_TASK BRIEF:_
Go through the listing below and say how many lines include "from". Give the number by itself.

_RECORDS:_
****
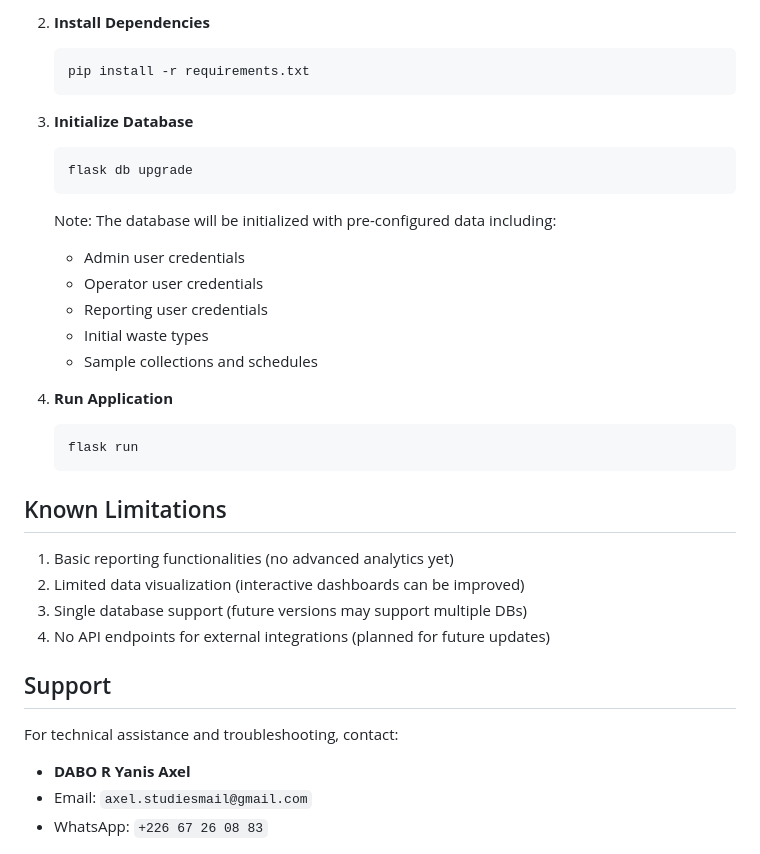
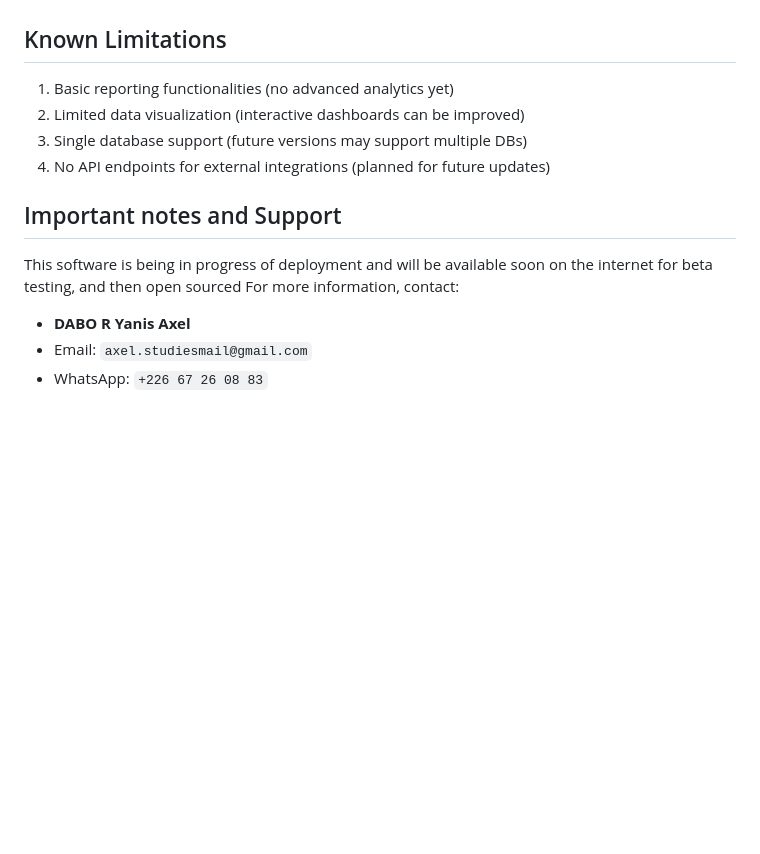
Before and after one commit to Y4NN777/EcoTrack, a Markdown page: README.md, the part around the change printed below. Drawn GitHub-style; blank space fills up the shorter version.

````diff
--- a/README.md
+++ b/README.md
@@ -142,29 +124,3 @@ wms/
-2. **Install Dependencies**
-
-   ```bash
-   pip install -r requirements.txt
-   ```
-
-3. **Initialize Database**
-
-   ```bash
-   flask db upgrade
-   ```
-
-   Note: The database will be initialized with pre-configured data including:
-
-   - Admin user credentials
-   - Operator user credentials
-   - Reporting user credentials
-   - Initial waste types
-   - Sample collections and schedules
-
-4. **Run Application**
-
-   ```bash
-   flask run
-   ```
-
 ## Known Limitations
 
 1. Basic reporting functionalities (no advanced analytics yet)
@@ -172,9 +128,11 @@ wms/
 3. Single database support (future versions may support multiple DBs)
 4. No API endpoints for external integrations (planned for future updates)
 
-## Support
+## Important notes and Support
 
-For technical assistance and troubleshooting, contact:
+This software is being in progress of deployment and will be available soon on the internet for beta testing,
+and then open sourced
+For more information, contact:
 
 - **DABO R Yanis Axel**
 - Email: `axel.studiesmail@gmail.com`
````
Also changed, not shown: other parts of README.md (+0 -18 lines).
****
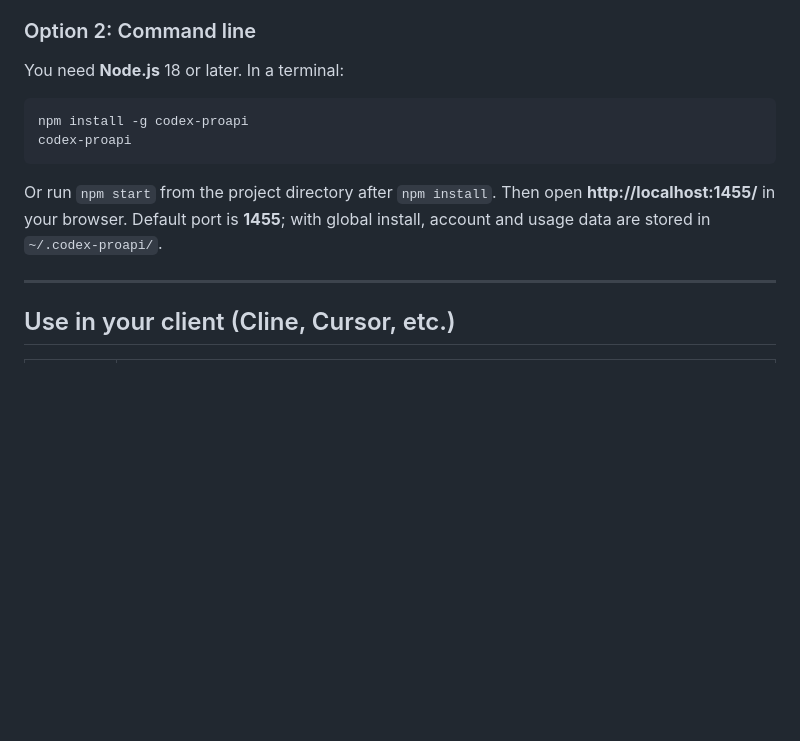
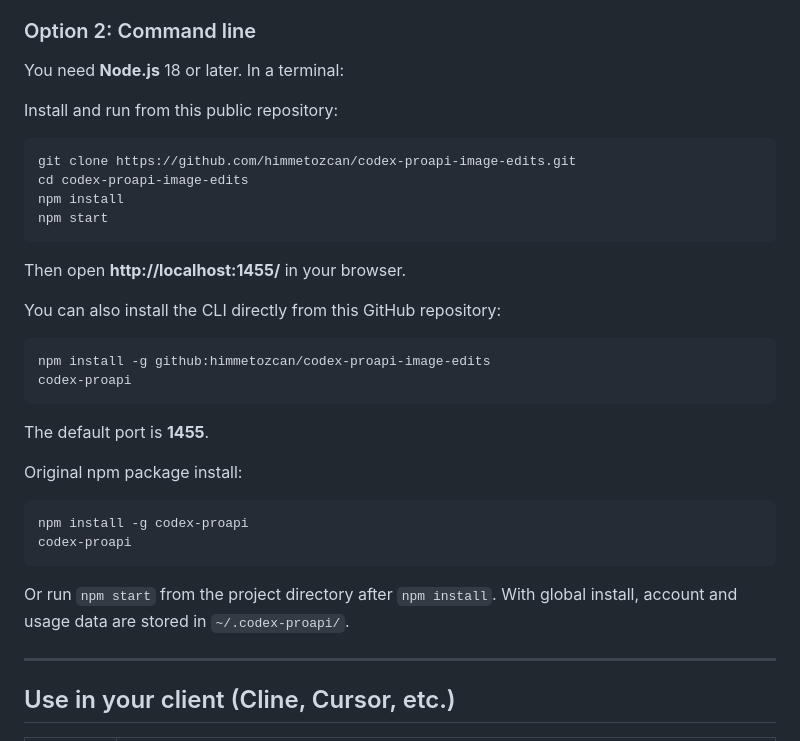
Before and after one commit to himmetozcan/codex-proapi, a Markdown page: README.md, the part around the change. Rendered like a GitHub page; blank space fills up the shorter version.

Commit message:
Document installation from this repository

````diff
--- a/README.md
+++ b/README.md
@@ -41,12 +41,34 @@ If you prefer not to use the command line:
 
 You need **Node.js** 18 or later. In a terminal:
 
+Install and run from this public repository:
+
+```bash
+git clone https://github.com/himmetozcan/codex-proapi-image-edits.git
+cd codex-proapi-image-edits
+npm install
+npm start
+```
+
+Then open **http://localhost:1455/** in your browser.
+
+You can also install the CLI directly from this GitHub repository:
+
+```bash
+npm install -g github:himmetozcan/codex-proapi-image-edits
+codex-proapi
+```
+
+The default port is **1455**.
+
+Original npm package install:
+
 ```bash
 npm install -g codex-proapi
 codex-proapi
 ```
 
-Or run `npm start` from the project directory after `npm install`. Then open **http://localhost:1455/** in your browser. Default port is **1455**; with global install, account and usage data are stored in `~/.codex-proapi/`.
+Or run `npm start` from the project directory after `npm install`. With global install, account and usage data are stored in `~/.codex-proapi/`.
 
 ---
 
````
****
_OUTPUT OF THE TASK:_
5